• **Try it**: State the number of lines with "problems" in the listing, leaving out everything else.

• **Data listing**:
###

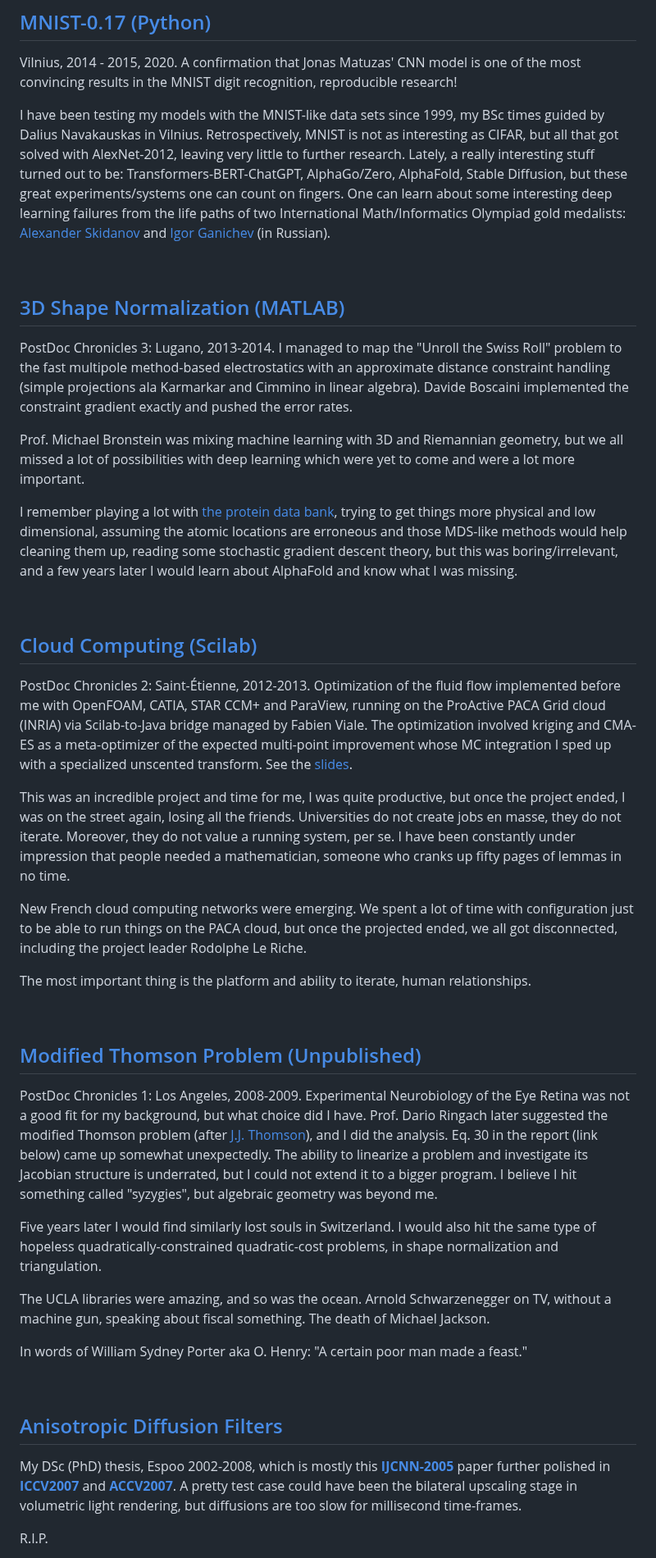
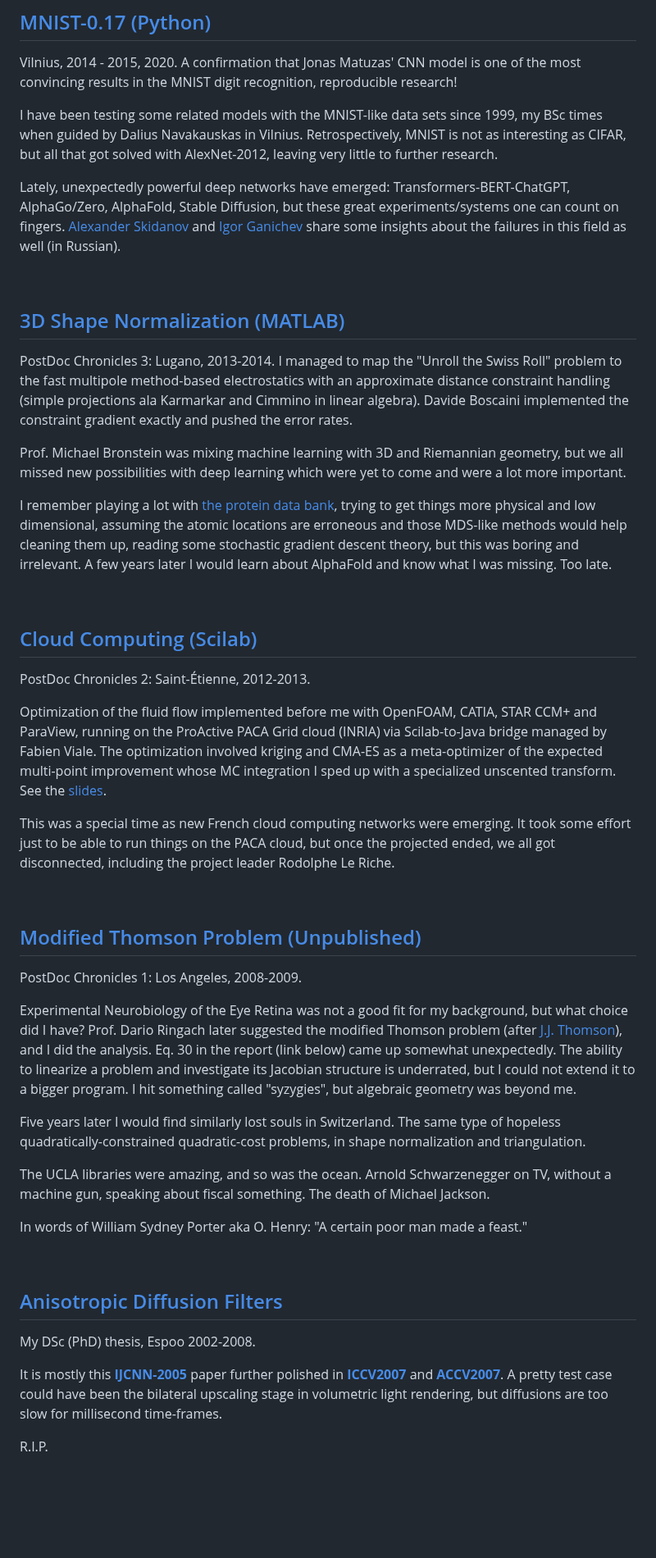
Before and after one commit to aabbtree77/aabbtree77.github.io, a Markdown page: about/about.md, the part around one of its changes. Shown at 82% size. Drawn GitHub-style; blank space fills up the shorter version.

```diff
--- a/about/about.md
+++ b/about/about.md
@@ -106,7 +92,9 @@ Hari Ôm Ramakrishna"
 
 Vilnius, 2014 - 2015, 2020. A confirmation that Jonas Matuzas' CNN model is one of the most convincing results in the MNIST digit recognition, reproducible research!
 
-I have been testing my models with the MNIST-like data sets since 1999, my BSc times guided by Dalius Navakauskas in Vilnius. Retrospectively, MNIST is not as interesting as CIFAR, but all that got solved with AlexNet-2012, leaving very little to further research. Lately, a really interesting stuff turned out to be: Transformers-BERT-ChatGPT, AlphaGo/Zero, AlphaFold, Stable Diffusion, but these great experiments/systems one can count on fingers. One can learn about some interesting deep learning failures from the life paths of two International Math/Informatics Olympiad gold medalists: [Alexander Skidanov](https://www.youtube.com/watch?v=1aK2u_fdiIY) and [Igor Ganichev](https://www.youtube.com/watch?v=-xh_XXlX0kE&t=8977s) (in Russian).
+I have been testing some related models with the MNIST-like data sets since 1999, my BSc times when guided by Dalius Navakauskas in Vilnius. Retrospectively, MNIST is not as interesting as CIFAR, but all that got solved with AlexNet-2012, leaving very little to further research.
+
+Lately, unexpectedly powerful deep networks have emerged: Transformers-BERT-ChatGPT, AlphaGo/Zero, AlphaFold, Stable Diffusion, but these great experiments/systems one can count on fingers. [Alexander Skidanov](https://www.youtube.com/watch?v=1aK2u_fdiIY) and [Igor Ganichev](https://www.youtube.com/watch?v=-xh_XXlX0kE&t=8977s) share some insights about the failures in this field as well (in Russian).
 
 <br>
 
@@ -115,29 +103,29 @@ I have been testing my models with the MNIST-like data sets since 1999, my BSc t
 PostDoc Chronicles 3: Lugano, 2013-2014. I managed to map the "Unroll the Swiss Roll" problem to the fast multipole method-based electrostatics with an approximate distance
 constraint handling (simple projections ala Karmarkar and Cimmino in linear algebra). Davide Boscaini implemented the constraint gradient exactly and pushed the error rates.
 
-Prof. Michael Bronstein was mixing machine learning with 3D and Riemannian geometry, but we all missed a lot of possibilities with deep learning which were yet to come and were a lot more important.
+Prof. Michael Bronstein was mixing machine learning with 3D and Riemannian geometry, but we all missed new possibilities with deep learning which were yet to come and were a lot more important.
 
-I remember playing a lot with [the protein data bank](https://www.rcsb.org/), trying to get things more physical and low dimensional, assuming the atomic locations are erroneous and those MDS-like methods would help cleaning them up, reading some stochastic gradient descent theory, but this was boring/irrelevant, and a few years later I would learn about AlphaFold and know what I was missing.
+I remember playing a lot with [the protein data bank](https://www.rcsb.org/), trying to get things more physical and low dimensional, assuming the atomic locations are erroneous and those MDS-like methods would help cleaning them up, reading some stochastic gradient descent theory, but this was boring and irrelevant. A few years later I would learn about AlphaFold and know what I was missing. Too late.
 
 <br>
 
 ## [Cloud Computing (Scilab)](https://hal.archives-ouvertes.fr/hal-00723427)
 
-PostDoc Chronicles 2: Saint-Étienne, 2012-2013. Optimization of the fluid flow implemented before me with OpenFOAM, CATIA, STAR CCM+ and ParaView, running on the ProActive PACA Grid cloud (INRIA) via Scilab-to-Java bridge managed by Fabien Viale. The optimization involved kriging and CMA-ES as a meta-optimizer of the expected multi-point improvement whose MC integration I sped up with a specialized unscented transform. See the [slides](https://github.com/aabbtree77/aabbtree77.github.io/blob/main/pdfs/optimization2012.pdf).
+PostDoc Chronicles 2: Saint-Étienne, 2012-2013.
 
-This was an incredible project and time for me, I was quite productive, but once the project ended, I was on the street again, losing all the friends. Universities do not create jobs en masse, they do not iterate. Moreover, they do not value a running system, per se. I have been constantly under impression that people needed a mathematician, someone who cranks up fifty pages of lemmas in no time.
+Optimization of the fluid flow implemented before me with OpenFOAM, CATIA, STAR CCM+ and ParaView, running on the ProActive PACA Grid cloud (INRIA) via Scilab-to-Java bridge managed by Fabien Viale. The optimization involved kriging and CMA-ES as a meta-optimizer of the expected multi-point improvement whose MC integration I sped up with a specialized unscented transform. See the [slides](https://github.com/aabbtree77/aabbtree77.github.io/blob/main/pdfs/optimization2012.pdf).
 
-New French cloud computing networks were emerging. We spent a lot of time with configuration just to be able to run things on the PACA cloud, but once the projected ended, we all got disconnected, including the project leader Rodolphe Le Riche.
-
-The most important thing is the platform and ability to iterate, human relationships.
+This was a special time as new French cloud computing networks were emerging. It took some effort just to be able to run things on the PACA cloud, but once the projected ended, we all got disconnected, including the project leader Rodolphe Le Riche.
 
 <br>
 
 ## [Modified Thomson Problem (Unpublished)](https://github.com/aabbtree77/aabbtree77.github.io/blob/main/pdfs/ucla2009.pdf)
 
-PostDoc Chronicles 1: Los Angeles, 2008-2009. Experimental Neurobiology of the Eye Retina was not a good fit for my background, but what choice did I have. Prof. Dario Ringach later suggested the modified Thomson problem (after [J.J. Thomson](https://en.wikipedia.org/wiki/J._J._Thomson)), and I did the analysis. Eq. 30 in the report (link below) came up somewhat unexpectedly. The ability to linearize a problem and investigate its Jacobian structure is underrated, but I could not extend it to a bigger program. I believe I hit something called "syzygies", but algebraic geometry was beyond me.
+PostDoc Chronicles 1: Los Angeles, 2008-2009.
 
-Five years later I would find similarly lost souls in Switzerland. I would also hit the same type of hopeless quadratically-constrained quadratic-cost problems, in shape normalization and triangulation.
+Experimental Neurobiology of the Eye Retina was not a good fit for my background, but what choice did I have? Prof. Dario Ringach later suggested the modified Thomson problem (after [J.J. Thomson](https://en.wikipedia.org/wiki/J._J._Thomson)), and I did the analysis. Eq. 30 in the report (link below) came up somewhat unexpectedly. The ability to linearize a problem and investigate its Jacobian structure is underrated, but I could not extend it to a bigger program. I hit something called "syzygies", but algebraic geometry was beyond me.
+
+Five years later I would find similarly lost souls in Switzerland. The same type of hopeless quadratically-constrained quadratic-cost problems, in shape normalization and triangulation.
 
 The UCLA libraries were amazing, and so was the ocean. Arnold Schwarzenegger on TV, without a machine gun, speaking about fiscal something. The death of Michael Jackson.
 
@@ -147,7 +135,9 @@ In words of William Sydney Porter aka O. Henry: "A certain poor man made a feast
 
 ## [Anisotropic Diffusion Filters](https://aaltodoc.aalto.fi/handle/123456789/2999)
 
-My DSc (PhD) thesis, Espoo 2002-2008, which is mostly this **[IJCNN-2005](https://ieeexplore.ieee.org/document/1555991)** paper further polished in **[ICCV2007](https://ieeexplore.ieee.org/document/4408895)** and **[ACCV2007](https://link.springer.com/chapter/10.1007/978-3-540-76386-4_77)**. A pretty test case could have been the bilateral upscaling stage in volumetric light rendering, but diffusions are too slow for millisecond time-frames.
+My DSc (PhD) thesis, Espoo 2002-2008.
+
+It is mostly this **[IJCNN-2005](https://ieeexplore.ieee.org/document/1555991)** paper further polished in **[ICCV2007](https://ieeexplore.ieee.org/document/4408895)** and **[ACCV2007](https://link.springer.com/chapter/10.1007/978-3-540-76386-4_77)**. A pretty test case could have been the bilateral upscaling stage in volumetric light rendering, but diffusions are too slow for millisecond time-frames.
 
   <div class="blockquote">
 
```
Also changed, not shown: other parts of about/about.md (+12 -24 lines).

###

• **Expected answer**: 2